This International Day of Persons with Disabilities, December 3, 2014, we call on Canadians with Disabilities and organizations to demand that the federal government of Canada sign the Optional Protocol in the Convention on the Rights of Persons with Disabilities. Let this be a first step towards greater social justice for Canadians with Disabilities, and the international communities we come from.
Melissa Graham, on behalf of the Toronto Disability Pride March.

2014 Deaf Culture Workshop: Video of Interest (captioned)

Password: gloria 

Drop in Krip-Hop hip-hop’s Preston quick stop


Disability Scoop 11.25.14


Center For Bioethics and Humanities Center Seminar


 The Center for Bioethics & Humanities invites you to our upcoming Center Seminar:

********************************************************

Unintended Consequences:  Ethical Decision Making in Times of Crisis

Cynthia Morrow, MD, MPH

Friday, December 5, 2014
12:00 - 1:00 pm
2509/10 Setnor Hall
766 Irving Ave
SUNY Upstate Campus

In a crisis, key decision-makers are required to make difficult choices with little time for deliberation.

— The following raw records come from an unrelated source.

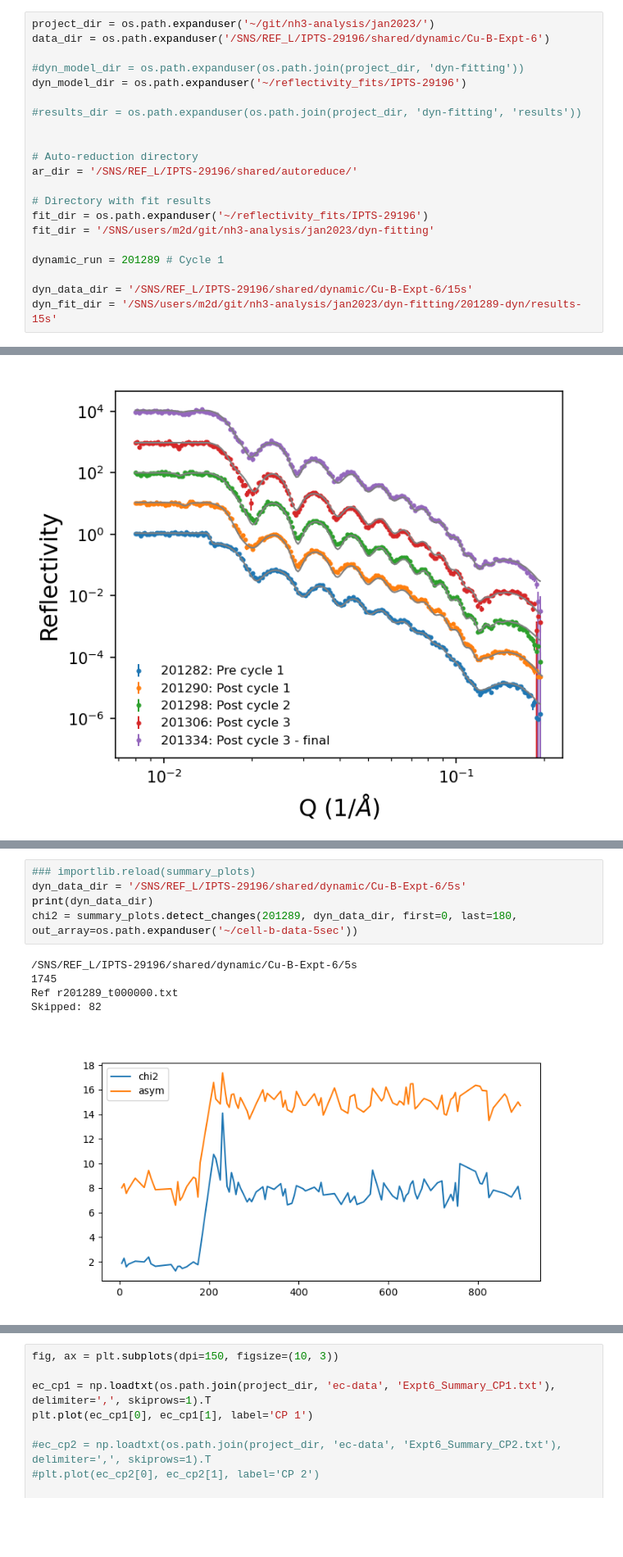
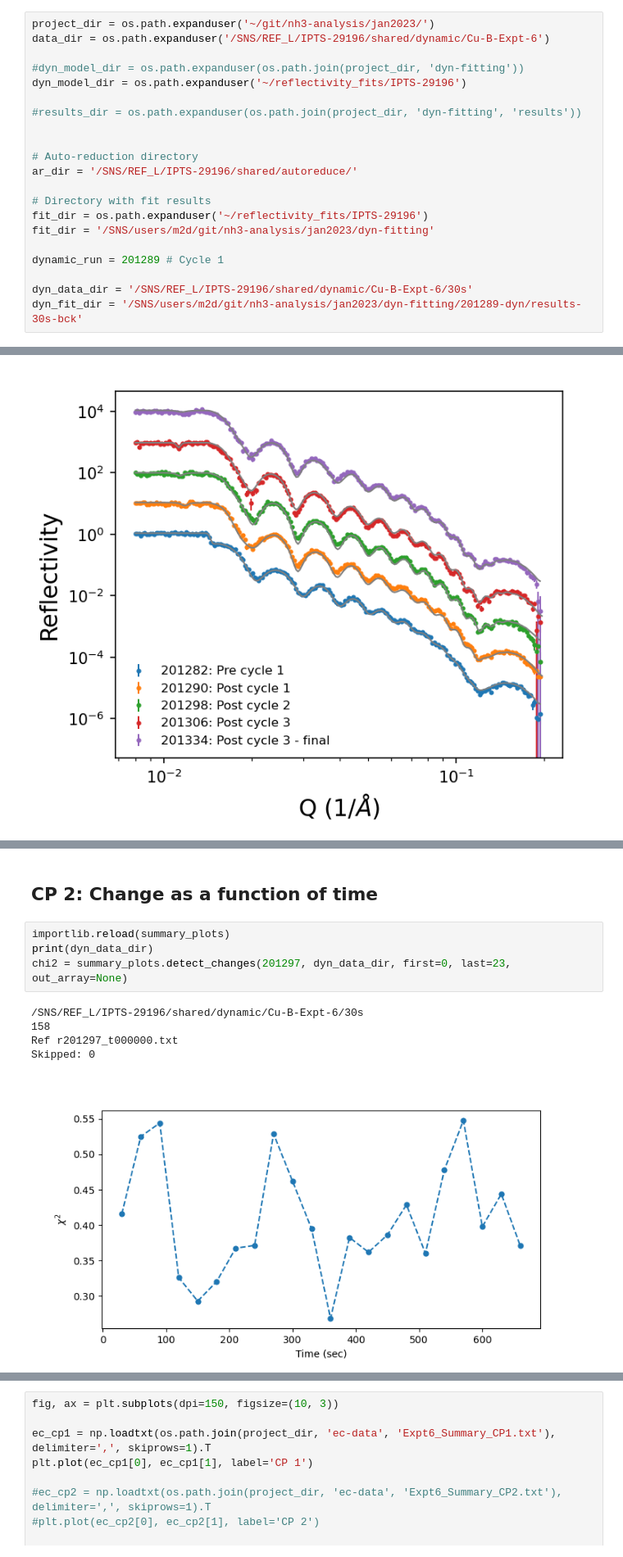
Before and after one commit to mdoucet/nh3-analysis, a Jupyter notebook: jan2023/notebooks/summary-Cu-B.ipynb, the cells around one changed output, grey strips where cells are left out. Shown at 82% size. Cells and saved outputs as stored; diff of their text form; blank space fills up the shorter version.

```diff
--- a/jan2023/notebooks/summary-Cu-B.ipynb
+++ b/jan2023/notebooks/summary-Cu-B.ipynb
@@ -58,8 +52,8 @@ fit_dir = '/SNS/users/m2d/git/nh3-analysis/jan2023/dyn-fitting'
 
 dynamic_run = 201289 # Cycle 1
 
-dyn_data_dir = '/SNS/REF_L/IPTS-29196/shared/dynamic/Cu-B-Expt-6/15s'
-dyn_fit_dir = '/SNS/users/m2d/git/nh3-analysis/jan2023/dyn-fitting/201289-dyn/results-15s'
+dyn_data_dir = '/SNS/REF_L/IPTS-29196/shared/dynamic/Cu-B-Expt-6/30s'
+dyn_fit_dir = '/SNS/users/m2d/git/nh3-analysis/jan2023/dyn-fitting/201289-dyn/results-30s-bck'
 # %% [markdown]
 ## Summary of 60 Hz data
 # %%
@@ -150,11 +139,12 @@ Looking for: /SNS/users/m2d/git/nh3-analysis/jan2023/dyn-fitting/201289-dyn/resu
+# %% [markdown]
+## CP 2: Change as a function of time
 # %%
-### importlib.reload(summary_plots)
-dyn_data_dir = '/SNS/REF_L/IPTS-29196/shared/dynamic/Cu-B-Expt-6/5s'
+importlib.reload(summary_plots)
 print(dyn_data_dir)
-chi2 = summary_plots.detect_changes(201289, dyn_data_dir, first=0, last=180, out_array=os.path.expanduser('~/cell-b-data-5sec'))
+chi2 = summary_plots.detect_changes(201297, dyn_data_dir, first=0, last=23, out_array=None)
 # %% [output]
-/SNS/REF_L/IPTS-29196/shared/dynamic/Cu-B-Expt-6/5s
-1745
-Ref r201289_t000000.txt
-Skipped: 82
+/SNS/REF_L/IPTS-29196/shared/dynamic/Cu-B-Expt-6/30s
+158
+Ref r201297_t000000.txt
+Skipped: 0
-[figure, old version]
+[figure, new version]
```
Also changed, not shown: parts of 10 cells of this notebook, 2 other files.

Crises that are perceived to directly threaten our health are among the most challenging. Over the past few months of the Ebola outbreak in parts of West Africa, U.S. Politicians and organizational leaders made key policy decisions (such as mandatory quarantine for health care workers returning from affected areas) that could have profound unintended consequences.  Dr. Morrow will challenge some of these decisions and provide a framework for ethical decision-making in times of crises, taking into account both public health and medical ethics.   

Dr. Cynthia Morrow is Assistant Professor of Bioethics and Humanities and of Public Health and Preventive Medicine at SUNY Upstate. In addition, she is Professor of Practice in Public Administration and International Affairs at the Maxwell School, Syracuse University. Dr. Morrow served as Commissioner of Health for the Onondaga County Health Department from 2005-2014.

********************************************************

For more information about Bioethics & Humanities Center Seminars, contact Deirdre Neilen, PhD, at neilend@upstate.edu SUNY Upstate Medical University, Syracuse, NY 13210 

Miller Hoffman on “Remembering Our Dead”


12 More Mind-Blowing Documentaries You Can Stream On Netflix (many of these are disability-themed!)


Disability Scoop 11.21.14


From DREAM: Disability Rights, Education, Activism, and Mentoring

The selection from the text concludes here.